Exercise 1.5: Research & development

Following on directly from the last exercise, I now needed to select some of my designs to refine and develop into a mock-up through the research and development stages.


Reviewing My Ideas


I was initially still unsure which book related saying that I wanted to choose, so I considered what the strongest options were from each that still had some room for growth. For Bookworms, the book cocoon grabbed me as something to keep developing in ways that could incorporate elements of my other ideas, though some of my sketches felt similar to other projects that I have done before and I wanted to branch out to try something new.


Instead, I chose to continue developing ideas for You can't judge a book by its cover. As I've mentioned before, I didn't feel that my responses had enough depth in their focus, so this was slightly more of a challenge to work on ideas that were not as firm in my mind as with the other prompt.


Researching My Ideas

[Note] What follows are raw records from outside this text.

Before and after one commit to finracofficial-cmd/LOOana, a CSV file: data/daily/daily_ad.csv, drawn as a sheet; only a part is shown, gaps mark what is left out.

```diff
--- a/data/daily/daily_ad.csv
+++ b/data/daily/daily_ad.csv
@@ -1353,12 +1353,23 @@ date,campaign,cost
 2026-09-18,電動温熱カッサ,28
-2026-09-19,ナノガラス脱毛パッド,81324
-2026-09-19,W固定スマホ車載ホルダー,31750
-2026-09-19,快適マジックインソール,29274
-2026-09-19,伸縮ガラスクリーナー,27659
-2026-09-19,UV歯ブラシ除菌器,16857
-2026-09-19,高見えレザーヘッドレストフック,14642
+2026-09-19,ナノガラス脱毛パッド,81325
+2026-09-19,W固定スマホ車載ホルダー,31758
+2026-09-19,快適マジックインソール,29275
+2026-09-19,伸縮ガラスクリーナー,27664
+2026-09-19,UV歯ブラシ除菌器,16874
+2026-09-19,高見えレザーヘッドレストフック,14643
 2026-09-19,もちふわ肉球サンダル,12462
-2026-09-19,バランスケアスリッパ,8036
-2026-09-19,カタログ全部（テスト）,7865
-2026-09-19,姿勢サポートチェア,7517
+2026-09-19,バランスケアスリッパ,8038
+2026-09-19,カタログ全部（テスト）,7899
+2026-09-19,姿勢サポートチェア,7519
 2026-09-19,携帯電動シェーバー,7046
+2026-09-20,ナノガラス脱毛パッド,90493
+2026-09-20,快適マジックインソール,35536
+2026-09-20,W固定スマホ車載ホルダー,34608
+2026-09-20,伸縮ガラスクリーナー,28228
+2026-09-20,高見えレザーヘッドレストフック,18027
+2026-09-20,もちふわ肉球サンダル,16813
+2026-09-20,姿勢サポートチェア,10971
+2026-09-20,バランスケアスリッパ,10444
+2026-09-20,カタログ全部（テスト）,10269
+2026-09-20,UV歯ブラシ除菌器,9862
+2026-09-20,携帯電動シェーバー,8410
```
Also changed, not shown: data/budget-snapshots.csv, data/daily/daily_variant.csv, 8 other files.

I looked back on my quick sketches and saw that some of them lead me to thinking about classic fairy tales, as those stories often have similar morals and plot devices where things would not be as they first appeared, such as the wolf in Red Riding Hood or the witch in Hansel and Gretel. These stories are thematically relevant to the idiom and offer up the fantasy genre of images that I could interpret. After some searching for similar titles, I was reminded of many other classic fantasy stories that carry similar themes of duality and deception set in a fantasy world such as, The Picture of Dorian Gray, The Ugly Duckling and The Frog Prince.

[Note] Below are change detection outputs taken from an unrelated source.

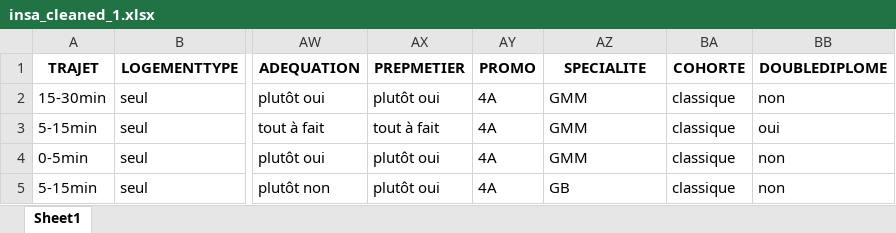
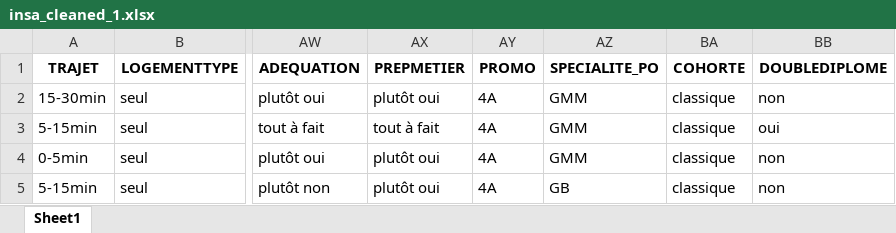
Before and after one commit to NaUl51/Stage_4A_Analyse-d-indicateurs-sur-la-vie-scolaire-et-extra-scolaire-des-l-ves-de-l-INSA-Toulouse-, an Excel workbook: insa_cleaned_1.xlsx, sheet Sheet1, drawn as a sheet; only a part is shown, gaps mark what is left out; values as stored, in another font and other column widths than the file's, no borders; the diff names each change by its address in the sheet, - before the commit and + after, or states it on an @@ line.

```diff
--- a/insa_cleaned_1.xlsx (sheet Sheet1)
+++ b/insa_cleaned_1.xlsx (sheet Sheet1)
-AZ1: SPECIALITE
+AZ1: SPECIALITE_PO
```
Also changed, not shown: group1.xlsx, group2.xlsx, 9 other files.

The Frog Prince was one of the earliest fairy tales collected by the brothers Grimm and I although I hadn't thought about it since I was a child, I felt this would be a good opportunity for me to try and create an image that captures the main elements of the old folk tale. The story goes that a princess loses her favourite toy (a golden orb) in a pond and a human prince that has been cursed to live as a frog offers his help to recover it. In return, he asks to live with the princess and although the princess is initially repulsed by his appearance, she grows to appreciate him for his kindness, until eventually she breaks the curse.

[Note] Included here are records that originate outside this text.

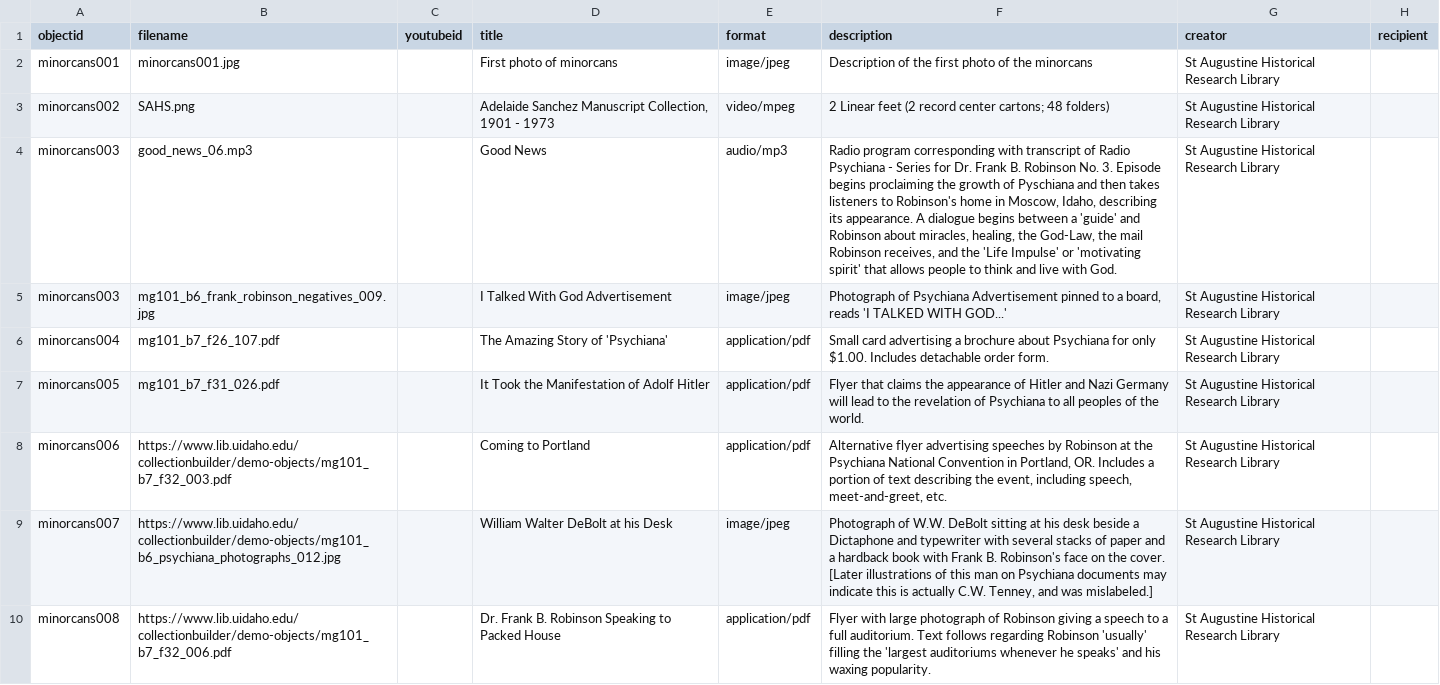
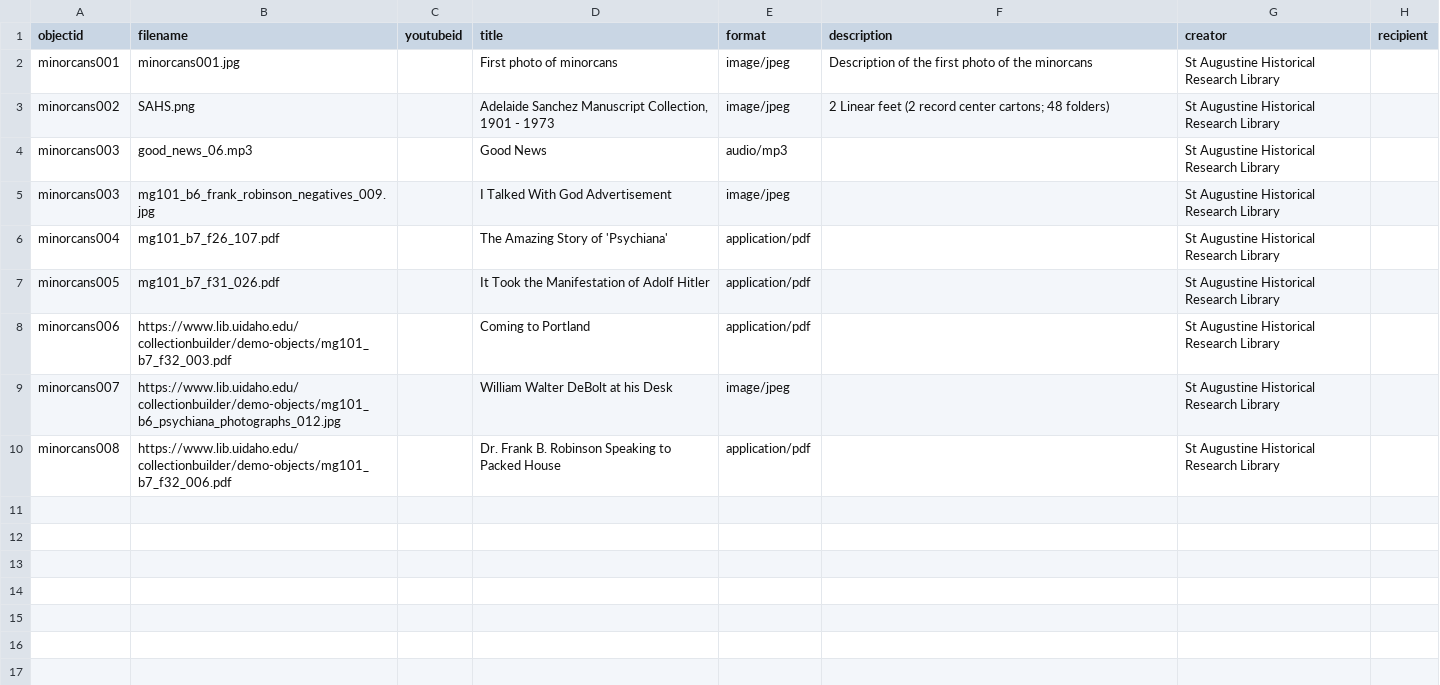
Before and after one commit to susannalles/minorcans, a CSV file: _data/CB_minorcans.csv, drawn as a sheet; only a part is shown; the diff names each change by its address in the sheet, - before the commit and + after, or states it on an @@ line.

Commit message:
Update CB_minorcans.csv

```diff
--- a/_data/CB_minorcans.csv
+++ b/_data/CB_minorcans.csv
-E3 (format): video/mpeg
+E3 (format): image/jpeg
-F4 (description): Radio program corresponding with transcript of Radio Psychiana - Series for Dr. Frank B. Robinson No. 3. Episode begins proclaiming the growth of Pyschiana and then takes listeners to Robinson's home in Moscow, Idaho, describing its appearance. A dialogue begins between a 'guide' and Robinson about miracles, healing, the God-Law, the mail Robinson receives, and the 'Life Impulse' or 'motivating spirit' that allows people to think and live with God.
+F4 (description): (empty)
-F5 (description): Photograph of Psychiana Advertisement pinned to a board, reads 'I TALKED WITH GOD...'
+F5 (description): (empty)
-F6 (description): Small card advertising a brochure about Psychiana for only $1.00. Includes detachable order form.
+F6 (description): (empty)
-F7 (description): Flyer that claims the appearance of Hitler and Nazi Germany will lead to the revelation of Psychiana to all peoples of the world.
+F7 (description): (empty)
-F8 (description): Alternative flyer advertising speeches by Robinson at the Psychiana National Convention in Portland, OR. Includes a portion of text describing the event, including speech, meet-and-greet, etc.
+F8 (description): (empty)
-F9 (description): Photograph of W.W. DeBolt sitting at his desk beside a Dictaphone and typewriter with several stacks of paper and a hardback book with Frank B. Robinson's face on the cover. [Later illustrations of this man on Psychiana documents may indicate this is actually C.W. Tenney, and was mislabeled.]
+F9 (description): (empty)
-F10 (description): Flyer with large photograph of Robinson giving a speech to a full auditorium. Text follows regarding Robinson 'usually' filling the 'largest auditoriums whenever he speaks' and his waxing popularity.
+F10 (description): (empty)
```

The tale is designed to teach the importance of keeping promises and more importantly to my prompt, to not judge others by appearances. It has a lot of key visual elements to use such as the frog and the orb, so I gathered a mood board of related images to help inform my new designs.

Mood board for illustrating "The Frog Prince"

Developing My Ideas


Using my mood board as reference, I recorded a range of colours that would work together well in my sketchbook and tried out different compositions to see what worked best. I sketched for around an hour and annotated my ideas until I reached a design I was happy with.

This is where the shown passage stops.